"Weight-lifting programs exist to increase muscular strength, but less research has examined what happens to bones during these types of exercises," says Pam Hinton, associate professor and director of nutritional sciences graduate studies in the MU Department of Nutrition and Exercise Physiology. "Our study is the first to show that exercise-based interventions work to increase bone density in middle-aged men with low bone mass who are otherwise healthy. These exercises could be prescribed to reverse bone loss associated with aging."
"Only the bone experiencing the mechanical load is going to get stronger, so we specifically chose exercises that would load the hip and the spine, which is why we had participants do squats, dead-lifts, lunges and the overhead press," says Hinton. "Also, the intensity of the loading needs to increase over time to build strength. Both of the training programs gradually increased in intensity, and our participants also had rest weeks. Bones need to rest to continue to maximize the response."
Throughout their training programs, participants were asked to rate any pain and fatigue they felt after completing the exercises. Participants initially reported minimal pain and fatigue and even these ratings decreased over the year. Hinton says individuals who want to use similar training programs to improve bone density should consider their current activity levels and exercise preferences as well as time and equipment constraints. It goes without saying that, if you are considering a change in your exercise and fitness regime, it's always best to consult a health professional first — particularly if your bones are at risk.

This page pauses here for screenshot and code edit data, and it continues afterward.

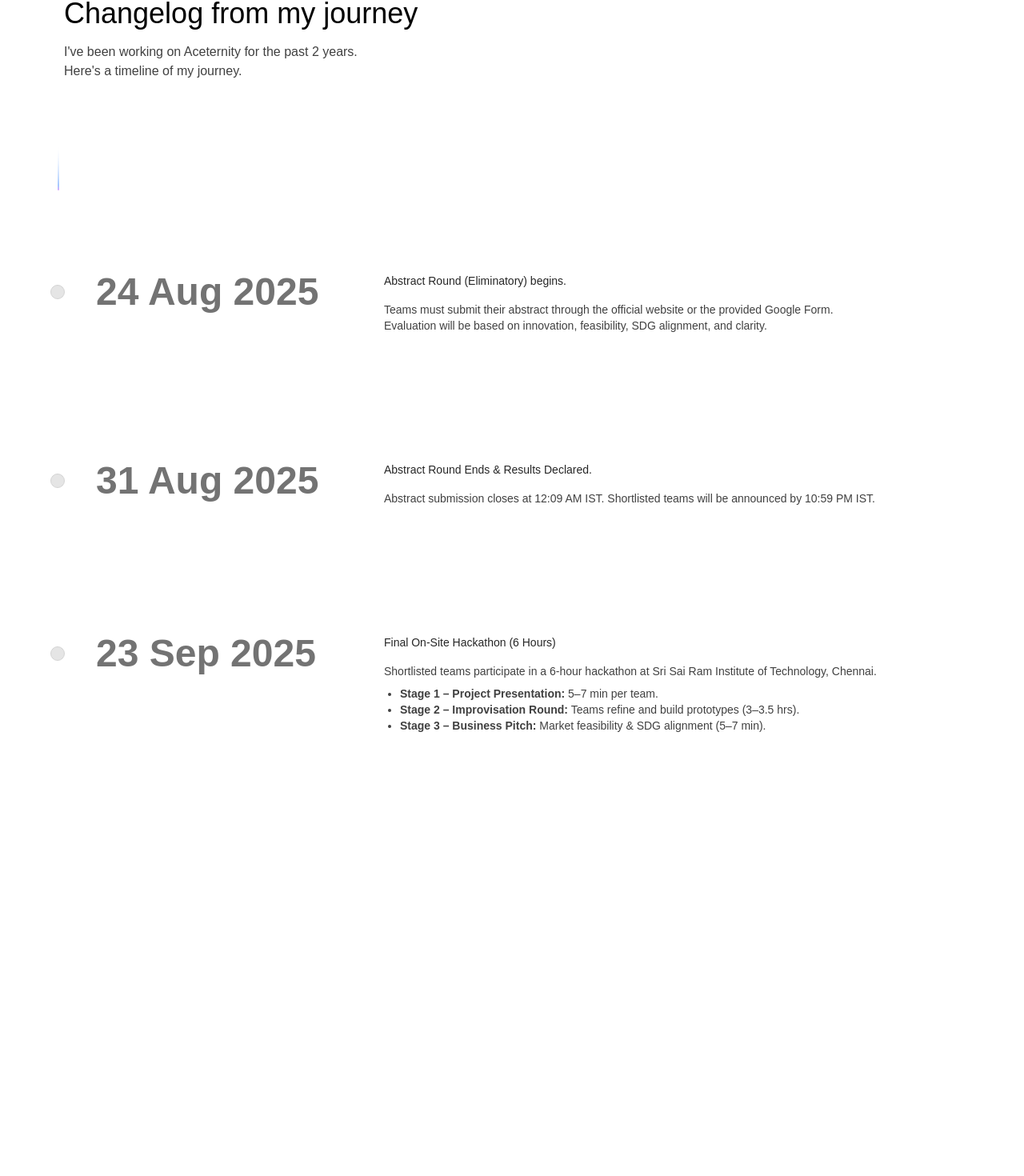
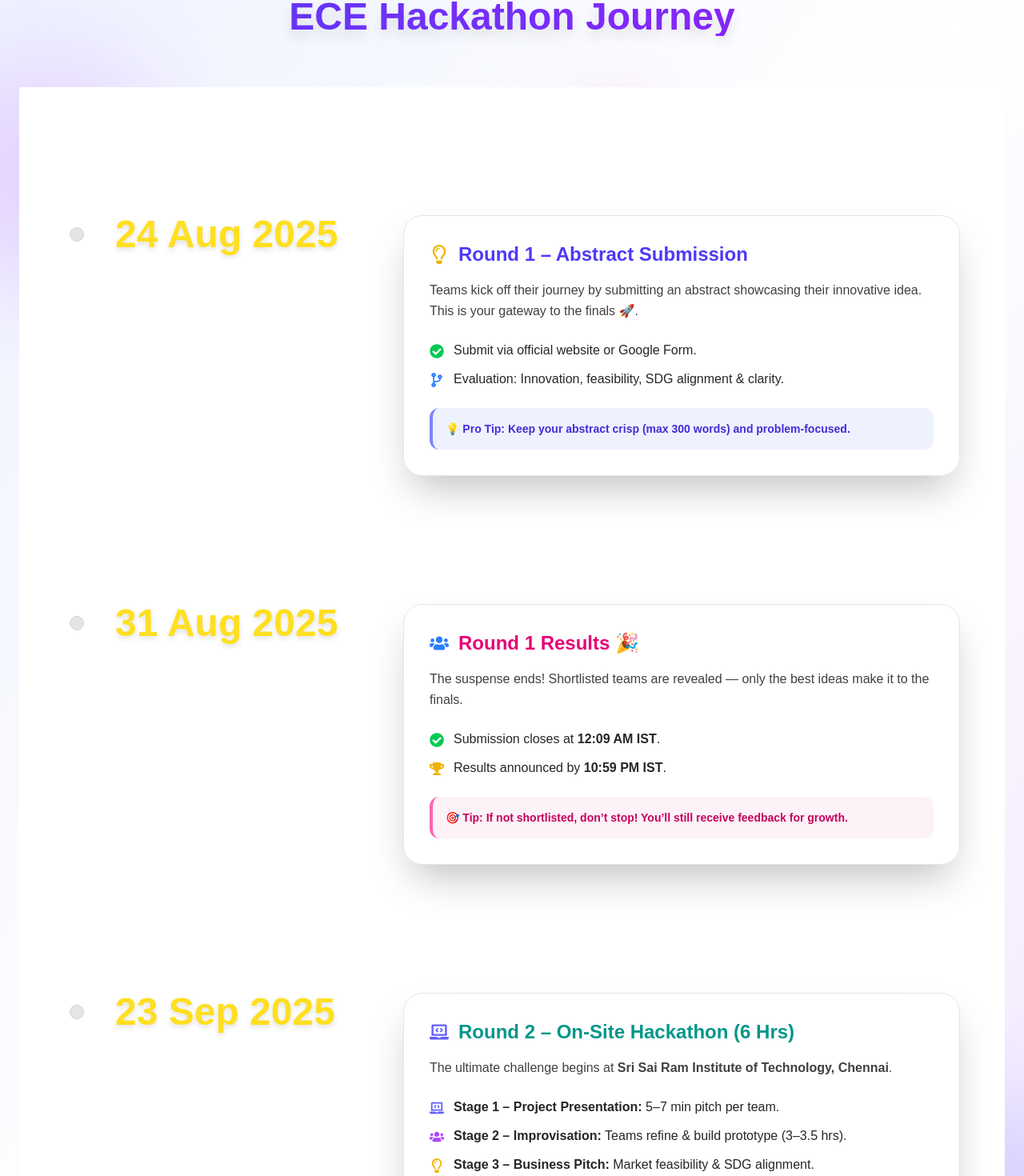
Before and after one commit to unKnownNG/preastantia-2k25, a Next.js app: page /hackathon in a window 1280 px wide. Shown: the part 155-1625 px from the top of the page at 80% size. Before the commit the page ends 1152 px from the top, so only its background shows below. Built offline with nearby package versions, Linux system fonts and the light colour scheme.

Commit message:
changes in hackathon page

```diff
--- a/package.json
+++ b/package.json
@@ -11,6 +11,7 @@
   "dependencies": {
     "@tabler/icons-react": "^3.34.1",
     "clsx": "^2.1.1",
+    "framer-motion": "^12.23.12",
     "motion": "^12.23.12",
     "next": "^15.4.6",
     "react": "^19.1.0",
--- a/src/components/Hackathons.tsx
+++ b/src/components/Hackathons.tsx
@@ -1,68 +1,133 @@
 /* eslint-disable @next/next/no-img-element */
+"use client";
 import React from "react";
 import { Timeline } from "@/components/ui/timeline";
+import {
+  FaCheckCircle,
+  FaRegLightbulb,
+  FaLaptopCode,
+  FaUsers,
+  FaTrophy,
+  FaCodeBranch,
+} from "react-icons/fa";
 
 export default function TimelineDemo() {
   const data = [
     {
-      title: "24 Aug 2025",
+      title: (
+        <span className="text-yellow-300 font-semibold drop-shadow-md">
+          24 Aug 2025
+        </span>
+      ),
       content: (
-        <div>
-          <p className="mb-4 text-xs md:text-sm text-neutral-800 dark:text-neutral-200">
-            Abstract Round (Eliminatory) begins.
+        <div className="bg-white/90 dark:bg-neutral-900/90 backdrop-blur-xl p-8 rounded-3xl shadow-2xl border border-neutral-200 dark:border-neutral-700 hover:scale-[1.02] transition-transform">
+          <h3 className="text-2xl font-bold text-indigo-600 dark:text-indigo-400 mb-4 flex items-center gap-3">
+            <FaRegLightbulb className="text-yellow-500 text-2xl" /> Round 1 – Abstract Submission
+          </h3>
+          <p className="text-base text-neutral-700 dark:text-neutral-300 mb-6 leading-relaxed">
+            Teams kick off their journey by submitting an abstract showcasing
+            their innovative idea. This is your gateway to the finals 🚀.
           </p>
-          <p className="text-xs md:text-sm text-neutral-700 dark:text-neutral-300">
-            Teams must submit their abstract through the official website or the provided Google Form.
-            <br />
-            Evaluation will be based on innovation, feasibility, SDG alignment, and clarity.
-          </p>
+          <ul className="space-y-3 text-base text-neutral-800 dark:text-neutral-300">
+            <li className="flex items-start gap-3">
+              <FaCheckCircle className="text-green-500 mt-1 text-lg" />
+              <span>Submit via official website or Google Form.</span>
+            </li>
+            <li className="flex items-start gap-3">
+              <FaCodeBranch className="text-blue-500 mt-1 text-lg" />
+              <span>Evaluation: Innovation, feasibility, SDG alignment & clarity.</span>
+            </li>
+          </ul>
+          <div className="mt-6 bg-indigo-50 dark:bg-indigo-900/40 p-4 rounded-xl text-sm text-indigo-700 dark:text-indigo-300 font-semibold border-l-4 border-indigo-400 dark:border-indigo-600">
+            💡 Pro Tip: Keep your abstract crisp (max 300 words) and problem-focused.
+          </div>
         </div>
       ),
     },
     {
-      title: "31 Aug 2025",
+      title: (
+        <span className="text-yellow-300 font-semibold drop-shadow-md">
+          31 Aug 2025
+        </span>
+      ),
       content: (
-        <div>
-          <p className="mb-4 text-xs md:text-sm text-neutral-800 dark:text-neutral-200">
-            Abstract Round Ends & Results Declared.
+        <div className="bg-white/90 dark:bg-neutral-900/90 backdrop-blur-xl p-8 rounded-3xl shadow-2xl border border-neutral-200 dark:border-neutral-700 hover:scale-[1.02] transition-transform">
+          <h3 className="text-2xl font-bold text-pink-600 dark:text-pink-400 mb-4 flex items-center gap-3">
+            <FaUsers className="text-blue-500 text-2xl" /> Round 1 Results 🎉
+          </h3>
+          <p className="text-base text-neutral-700 dark:text-neutral-300 mb-6 leading-relaxed">
+            The suspense ends! Shortlisted teams are revealed — only the best
+            ideas make it to the finals.
           </p>
-          <p className="text-xs md:text-sm text-neutral-700 dark:text-neutral-300">
-            Abstract submission closes at 12:09 AM IST.
-            Shortlisted teams will be announced by 10:59 PM IST.
-          </p>
+          <ul className="space-y-3 text-base text-neutral-800 dark:text-neutral-300">
+            <li className="flex items-start gap-3">
+              <FaCheckCircle className="text-green-500 mt-1 text-lg" />
+              <span>Submission closes at <strong>12:09 AM IST</strong>.</span>
+            </li>
+            <li className="flex items-start gap-3">
+              <FaTrophy className="text-yellow-500 mt-1 text-lg" />
+              <span>Results announced by <strong>10:59 PM IST</strong>.</span>
+            </li>
+          </ul>
+          <div className="mt-6 bg-pink-50 dark:bg-pink-900/30 p-4 rounded-xl text-sm text-pink-700 dark:text-pink-300 font-semibold border-l-4 border-pink-400 dark:border-pink-600">
+            🎯 Tip: If not shortlisted, don’t stop! You’ll still receive feedback for growth.
+          </div>
         </div>
       ),
     },
     {
-      title: "23 Sep 2025",
+      title: (
+        <span className="text-yellow-300 font-semibold drop-shadow-md">
+          23 Sep 2025
+        </span>
+      ),
       content: (
-        <div>
-          <p className="mb-4 text-xs md:text-sm text-neutral-800 dark:text-neutral-200">
-            Final On-Site Hackathon (6 Hours)
+        <div className="bg-white/90 dark:bg-neutral-900/90 backdrop-blur-xl p-8 rounded-3xl shadow-2xl border border-neutral-200 dark:border-neutral-700 hover:scale-[1.02] transition-transform">
+          <h3 className="text-2xl font-bold text-teal-600 dark:text-teal-400 mb-4 flex items-center gap-3">
+            <FaLaptopCode className="text-indigo-500 text-2xl" /> Round 2 – On-Site Hackathon (6 Hrs)
+          </h3>
+          <p className="text-base text-neutral-700 dark:text-neutral-300 mb-6 leading-relaxed">
+            The ultimate challenge begins at{" "}
+            <span className="font-semibold">Sri Sai Ram Institute of Technology, Chennai</span>.
           </p>
-          <p className="text-xs md:text-sm text-neutral-700 dark:text-neutral-300">
-            Shortlisted teams participate in a 6-hour hackathon at{" "}
-            <span className="font-medium">Sri Sai Ram Institute of Technology, Chennai</span>.
-          </p>
-          <ul className="list-disc ml-5 mt-2 text-xs md:text-sm text-neutral-700 dark:text-neutral-300">
-            <li>
-              <strong>Stage 1 – Project Presentation:</strong> 5–7 min per team.
+          <ul className="space-y-3 text-base text-neutral-800 dark:text-neutral-300">
+            <li className="flex items-start gap-3">
+              <FaLaptopCode className="text-indigo-500 mt-1 text-lg" />
+              <span><strong>Stage 1 – Project Presentation:</strong> 5–7 min pitch per team.</span>
             </li>
-            <li>
-              <strong>Stage 2 – Improvisation Round:</strong> Teams refine and build prototypes (3–3.5 hrs).
+            <li className="flex items-start gap-3">
+              <FaUsers className="text-purple-500 mt-1 text-lg" />
+              <span><strong>Stage 2 – Improvisation:</strong> Teams refine & build prototype (3–3.5 hrs).</span>
             </li>
-            <li>
-              <strong>Stage 3 – Business Pitch:</strong> Market feasibility & SDG alignment (5–7 min).
+            <li className="flex items-start gap-3">
+              <FaRegLightbulb className="text-yellow-500 mt-1 text-lg" />
+              <span><strong>Stage 3 – Business Pitch:</strong> Market feasibility & SDG alignment.</span>
             </li>
           </ul>
+          <div className="mt-6 bg-teal-50 dark:bg-teal-900/40 p-4 rounded-xl text-sm text-teal-700 dark:text-teal-300 font-semibold border-l-4 border-teal-400 dark:border-teal-600">
+            🏆 Prizes worth ₹50,000 + incubation support for top teams!
+          </div>
         </div>
       ),
     },
   ];
 
   return (
-    <div className="relative w-full overflow-clip">
-      <Timeline data={data} />
+    <div className="relative w-full overflow-hidden py-20">
+      {/* 🔮 Background gradient + floating blobs */}
+      <div className="absolute inset-0 bg-gradient-to-br from-indigo-50 via-white to-purple-100 dark:from-neutral-950 dark:via-neutral-900 dark:to-neutral-950" />
+      <div className="absolute top-40 -left-20 w-72 h-72 bg-purple-400/30 dark:bg-purple-600/20 rounded-full blur-3xl animate-pulse" />
+      <div className="absolute bottom-20 -right-20 w-72 h-72 bg-indigo-400/30 dark:bg-indigo-600/20 rounded-full blur-3xl animate-pulse" />
+      <div className="absolute top-60 right-1/3 w-40 h-40 bg-pink-300/30 dark:bg-pink-700/20 rounded-full blur-2xl animate-bounce" />
+
+      {/* Content */}
+      <div className="relative container mx-auto px-6">
+        <h2 className="text-center text-5xl font-extrabold text-transparent bg-clip-text bg-gradient-to-r from-indigo-600 to-purple-600 mb-16 drop-shadow-xl">
+          ECE Hackathon Journey
+        </h2>
+
+        <Timeline data={data} />
+      </div>
     </div>
   );
 }
--- a/src/components/ui/timeline.tsx
+++ b/src/components/ui/timeline.tsx
@@ -37,15 +37,15 @@ export const Timeline = ({ data }: { data: TimelineEntry[] }) => {
       className="w-full bg-white dark:bg-neutral-950 font-sans md:px-10"
       ref={containerRef}
     >
-      <div className="max-w-7xl mx-auto py-20 px-4 md:px-8 lg:px-10">
-        <h2 className="text-lg md:text-4xl mb-4 text-black dark:text-white max-w-4xl">
-          Changelog from my journey
-        </h2>
-        <p className="text-neutral-700 dark:text-neutral-300 text-sm md:text-base max-w-sm">
-          I&apos;ve been working on Aceternity for the past 2 years. Here&apos;s
-          a timeline of my journey.
+       {/*<div className="max-w-4xl mx-auto mb-10 text-center">
+       <h2 className="text-3xl font-bold tracking-tight sm:text-4xl">
+       ECE Hackathon 2025 – Timeline
+       </h2>
+       <p className="mt-2 text-lg leading-8 text-gray-600">
+        Follow the important dates and rounds for the hackathon journey 🚀.
         </p>
-      </div>
+        </div>
+        */}
 
       <div ref={ref} className="relative max-w-7xl mx-auto pb-20">
         {data.map((item, index) => (
```
Also changed, not shown: 1 other file (tests, documents, lock files or other folders).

We have reported on exciting new treatments for bone loss before but, as Hinton reminds us, prevention is often better than cure — simple steps now can lead to big benefits in the future. "Individuals don't typically have to know they have heart disease, high blood pressure or pre-diabetes to start exercising," she says. "Similarly, individuals don't have to know they have osteoporosis to start lifting weights. The interventions we studied are effective, safe and take 60-120 minutes per week to complete, which is feasible for most people. Also, the exercises can be done at home and require minimal exercise equipment, which adds to the ease of implementing and continuing these interventions."